Some lines below may hold the string "export". Count them and give only the total.

*** Data for this exercise ***

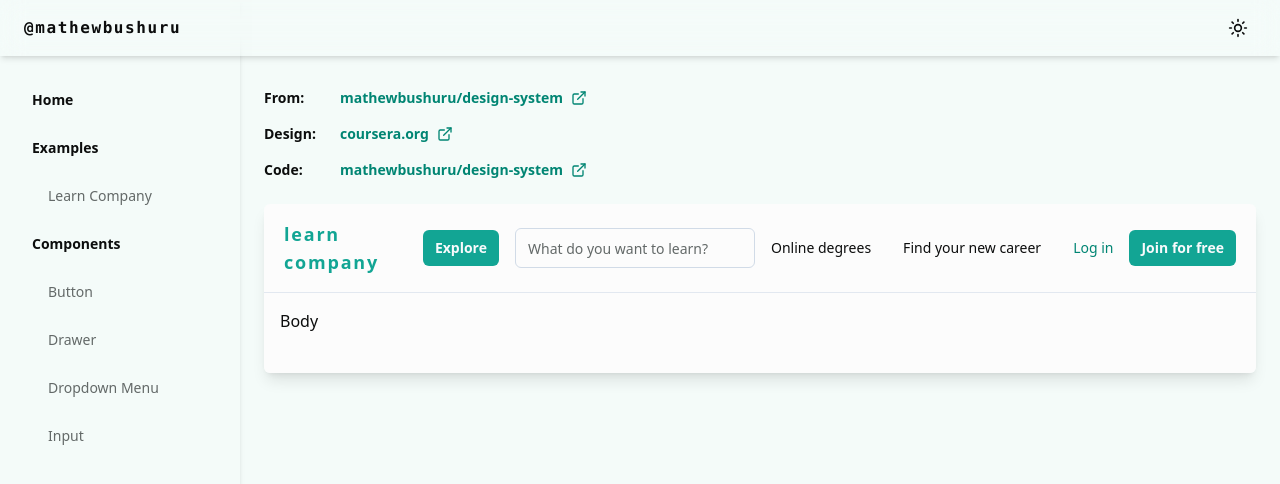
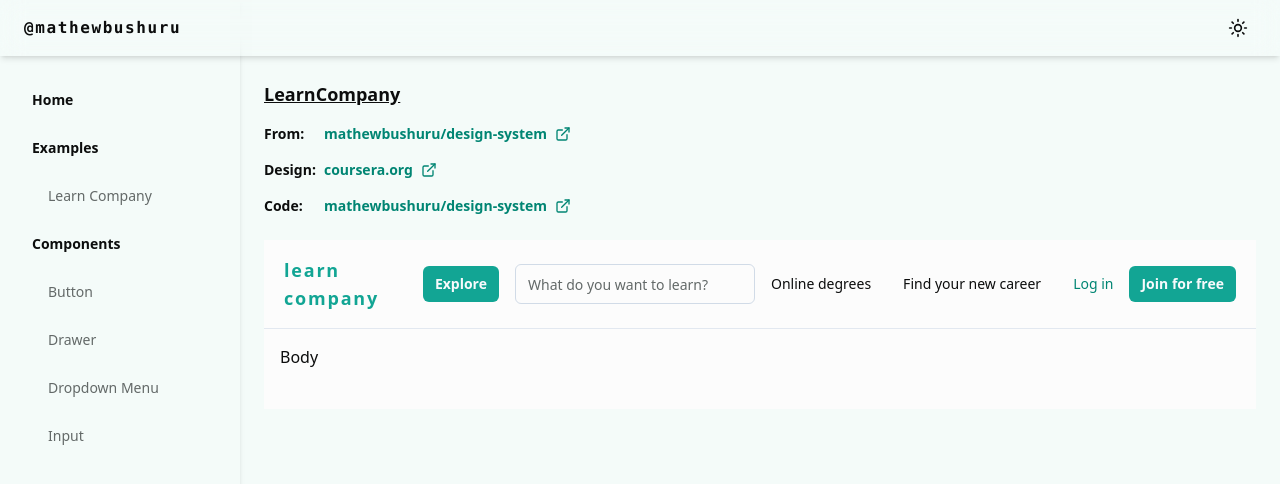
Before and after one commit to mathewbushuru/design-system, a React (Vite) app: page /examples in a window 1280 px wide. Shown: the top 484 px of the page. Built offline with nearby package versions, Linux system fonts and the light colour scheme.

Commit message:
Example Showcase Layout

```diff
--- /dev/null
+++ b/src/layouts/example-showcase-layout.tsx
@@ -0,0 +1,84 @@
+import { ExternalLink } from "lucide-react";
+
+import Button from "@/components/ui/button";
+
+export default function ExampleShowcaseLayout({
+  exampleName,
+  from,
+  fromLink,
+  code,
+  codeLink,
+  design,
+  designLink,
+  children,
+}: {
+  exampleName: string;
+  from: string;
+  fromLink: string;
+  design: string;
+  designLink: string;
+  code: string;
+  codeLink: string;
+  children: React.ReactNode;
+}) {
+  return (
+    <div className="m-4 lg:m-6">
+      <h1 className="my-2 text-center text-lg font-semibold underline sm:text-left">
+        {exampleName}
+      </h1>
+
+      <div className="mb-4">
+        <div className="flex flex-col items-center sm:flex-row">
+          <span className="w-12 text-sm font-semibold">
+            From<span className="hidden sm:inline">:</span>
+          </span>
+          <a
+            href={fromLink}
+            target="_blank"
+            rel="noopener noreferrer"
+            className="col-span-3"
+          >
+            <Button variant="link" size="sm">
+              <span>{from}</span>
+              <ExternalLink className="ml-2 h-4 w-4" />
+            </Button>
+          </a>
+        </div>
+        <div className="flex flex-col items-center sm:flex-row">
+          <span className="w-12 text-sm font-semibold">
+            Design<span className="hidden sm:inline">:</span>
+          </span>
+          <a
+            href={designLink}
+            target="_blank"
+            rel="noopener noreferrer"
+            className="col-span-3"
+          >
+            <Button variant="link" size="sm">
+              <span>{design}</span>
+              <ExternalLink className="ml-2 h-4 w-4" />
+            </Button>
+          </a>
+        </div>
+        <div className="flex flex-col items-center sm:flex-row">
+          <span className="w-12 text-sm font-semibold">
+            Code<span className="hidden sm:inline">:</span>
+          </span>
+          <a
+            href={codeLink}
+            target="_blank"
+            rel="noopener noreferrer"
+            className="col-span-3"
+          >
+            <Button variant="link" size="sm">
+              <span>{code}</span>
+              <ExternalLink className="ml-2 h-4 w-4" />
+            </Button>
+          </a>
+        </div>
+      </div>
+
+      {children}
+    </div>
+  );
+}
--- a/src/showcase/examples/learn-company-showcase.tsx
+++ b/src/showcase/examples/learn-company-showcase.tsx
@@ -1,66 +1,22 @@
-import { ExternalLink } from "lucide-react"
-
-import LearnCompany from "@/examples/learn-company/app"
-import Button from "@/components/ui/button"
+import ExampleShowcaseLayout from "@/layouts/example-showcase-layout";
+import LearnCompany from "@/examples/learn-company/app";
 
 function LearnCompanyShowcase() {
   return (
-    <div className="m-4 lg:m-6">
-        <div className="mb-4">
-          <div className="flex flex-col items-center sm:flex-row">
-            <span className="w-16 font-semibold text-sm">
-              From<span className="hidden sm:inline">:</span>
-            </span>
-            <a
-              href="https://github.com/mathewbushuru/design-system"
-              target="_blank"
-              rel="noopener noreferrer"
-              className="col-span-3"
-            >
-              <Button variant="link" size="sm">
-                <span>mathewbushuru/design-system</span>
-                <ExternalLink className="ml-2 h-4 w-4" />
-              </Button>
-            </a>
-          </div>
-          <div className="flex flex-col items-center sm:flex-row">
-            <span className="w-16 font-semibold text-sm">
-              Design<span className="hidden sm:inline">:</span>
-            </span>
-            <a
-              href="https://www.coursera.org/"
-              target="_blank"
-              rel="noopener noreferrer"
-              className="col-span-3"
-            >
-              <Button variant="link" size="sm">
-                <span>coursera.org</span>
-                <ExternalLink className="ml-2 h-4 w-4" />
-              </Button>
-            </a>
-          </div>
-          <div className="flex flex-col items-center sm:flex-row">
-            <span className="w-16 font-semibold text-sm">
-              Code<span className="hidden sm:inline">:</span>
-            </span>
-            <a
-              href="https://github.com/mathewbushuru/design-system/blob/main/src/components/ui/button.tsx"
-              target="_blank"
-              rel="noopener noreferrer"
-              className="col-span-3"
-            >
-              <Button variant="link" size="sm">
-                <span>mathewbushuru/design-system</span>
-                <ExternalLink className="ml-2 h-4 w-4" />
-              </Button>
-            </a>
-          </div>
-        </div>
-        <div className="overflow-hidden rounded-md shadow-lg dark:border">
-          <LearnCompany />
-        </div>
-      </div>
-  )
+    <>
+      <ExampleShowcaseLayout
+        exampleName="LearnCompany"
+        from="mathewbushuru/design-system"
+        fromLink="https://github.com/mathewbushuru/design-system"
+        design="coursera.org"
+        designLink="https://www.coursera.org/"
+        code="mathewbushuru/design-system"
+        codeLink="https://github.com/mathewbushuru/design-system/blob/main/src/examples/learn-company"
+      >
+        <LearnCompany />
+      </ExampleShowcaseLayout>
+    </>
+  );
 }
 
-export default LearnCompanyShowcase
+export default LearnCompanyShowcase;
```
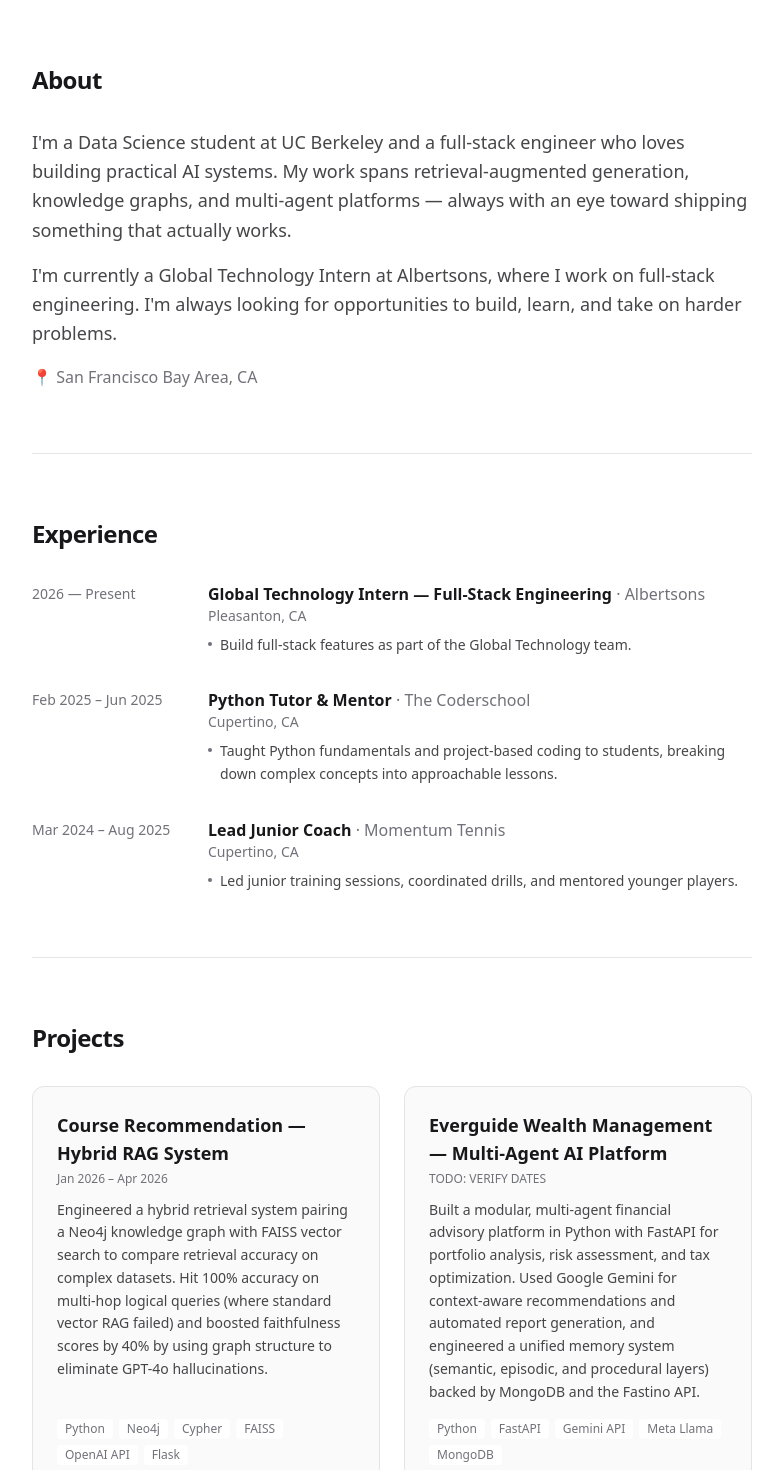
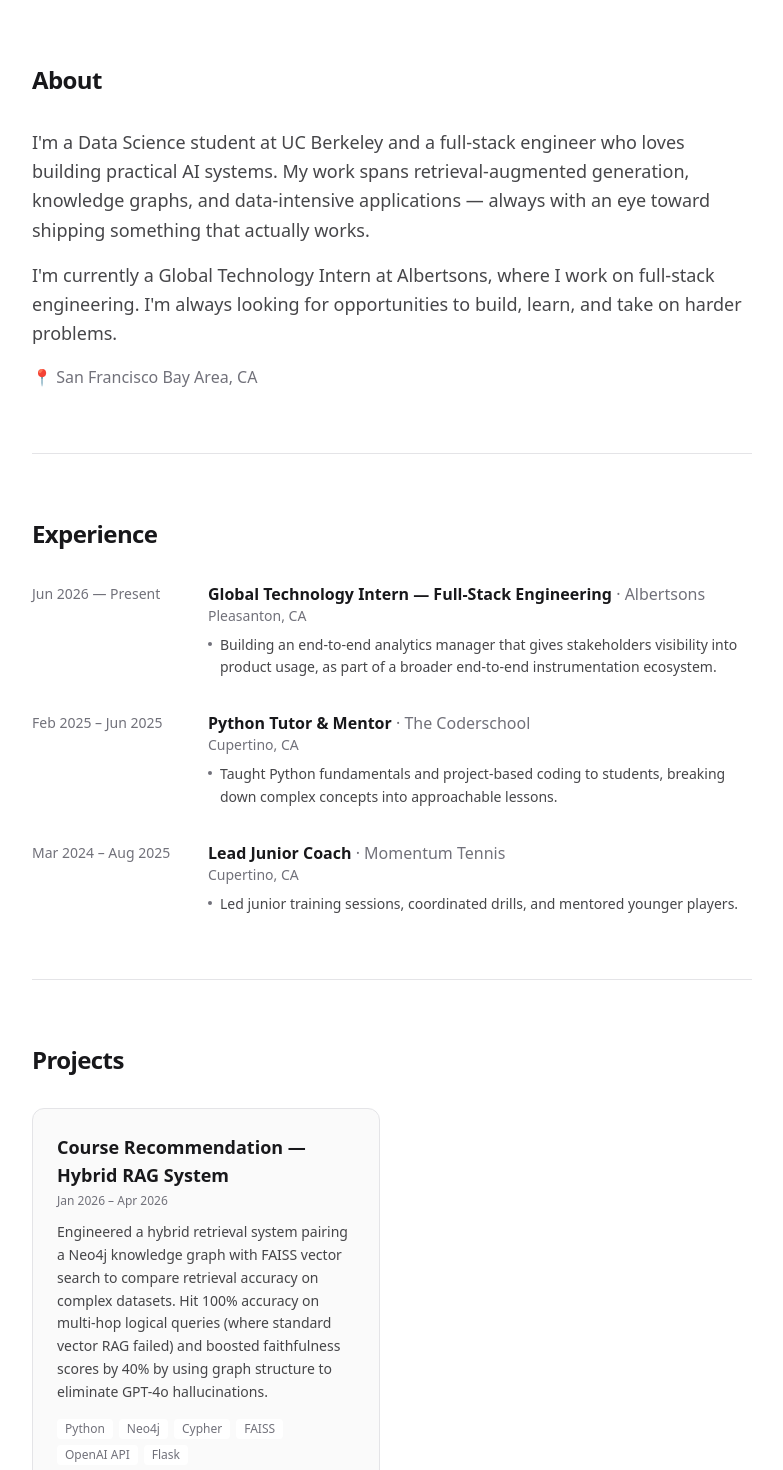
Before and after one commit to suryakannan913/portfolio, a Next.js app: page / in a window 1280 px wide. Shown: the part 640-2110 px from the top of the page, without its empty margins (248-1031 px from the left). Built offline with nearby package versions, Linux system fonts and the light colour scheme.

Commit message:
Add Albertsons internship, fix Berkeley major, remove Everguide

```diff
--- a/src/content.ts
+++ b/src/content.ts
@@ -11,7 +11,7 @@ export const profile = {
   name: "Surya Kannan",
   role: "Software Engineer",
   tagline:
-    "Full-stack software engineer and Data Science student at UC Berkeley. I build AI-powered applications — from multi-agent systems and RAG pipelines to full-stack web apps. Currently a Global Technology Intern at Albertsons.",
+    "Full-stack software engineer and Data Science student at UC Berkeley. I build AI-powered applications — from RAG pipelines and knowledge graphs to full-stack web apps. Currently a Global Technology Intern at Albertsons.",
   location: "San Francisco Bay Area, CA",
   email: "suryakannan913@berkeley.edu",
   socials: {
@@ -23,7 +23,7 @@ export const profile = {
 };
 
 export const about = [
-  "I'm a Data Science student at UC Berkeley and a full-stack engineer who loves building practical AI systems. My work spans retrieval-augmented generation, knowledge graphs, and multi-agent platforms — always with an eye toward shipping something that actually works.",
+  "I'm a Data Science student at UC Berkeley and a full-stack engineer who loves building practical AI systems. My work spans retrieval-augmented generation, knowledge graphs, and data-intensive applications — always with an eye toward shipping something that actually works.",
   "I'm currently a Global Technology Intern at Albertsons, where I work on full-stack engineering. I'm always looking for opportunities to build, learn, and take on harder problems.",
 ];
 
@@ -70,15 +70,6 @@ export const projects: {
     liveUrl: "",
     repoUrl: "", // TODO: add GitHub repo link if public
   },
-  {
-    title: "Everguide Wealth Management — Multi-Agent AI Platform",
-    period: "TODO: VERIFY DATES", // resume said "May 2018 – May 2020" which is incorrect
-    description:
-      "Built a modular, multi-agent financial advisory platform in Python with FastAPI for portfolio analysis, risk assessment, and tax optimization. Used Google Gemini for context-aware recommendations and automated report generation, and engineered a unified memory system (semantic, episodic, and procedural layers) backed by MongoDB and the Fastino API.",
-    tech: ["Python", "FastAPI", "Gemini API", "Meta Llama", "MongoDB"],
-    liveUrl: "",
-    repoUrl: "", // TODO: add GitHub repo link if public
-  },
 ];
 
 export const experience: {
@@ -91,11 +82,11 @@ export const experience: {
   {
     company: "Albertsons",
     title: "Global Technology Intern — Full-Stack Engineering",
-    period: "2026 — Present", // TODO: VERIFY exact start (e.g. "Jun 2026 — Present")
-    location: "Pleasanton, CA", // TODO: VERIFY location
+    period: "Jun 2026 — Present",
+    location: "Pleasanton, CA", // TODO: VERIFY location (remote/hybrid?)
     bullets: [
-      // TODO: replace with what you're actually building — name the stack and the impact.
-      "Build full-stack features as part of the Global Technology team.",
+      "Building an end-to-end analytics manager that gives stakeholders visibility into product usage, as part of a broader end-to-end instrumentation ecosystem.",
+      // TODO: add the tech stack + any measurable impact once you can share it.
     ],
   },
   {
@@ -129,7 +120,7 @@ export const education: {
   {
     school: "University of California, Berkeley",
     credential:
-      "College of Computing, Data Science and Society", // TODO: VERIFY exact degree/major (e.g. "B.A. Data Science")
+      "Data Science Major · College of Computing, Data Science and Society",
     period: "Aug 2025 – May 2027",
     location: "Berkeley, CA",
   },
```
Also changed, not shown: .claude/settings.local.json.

*** End of Data for this exercise ***

**Exercise answer:** 10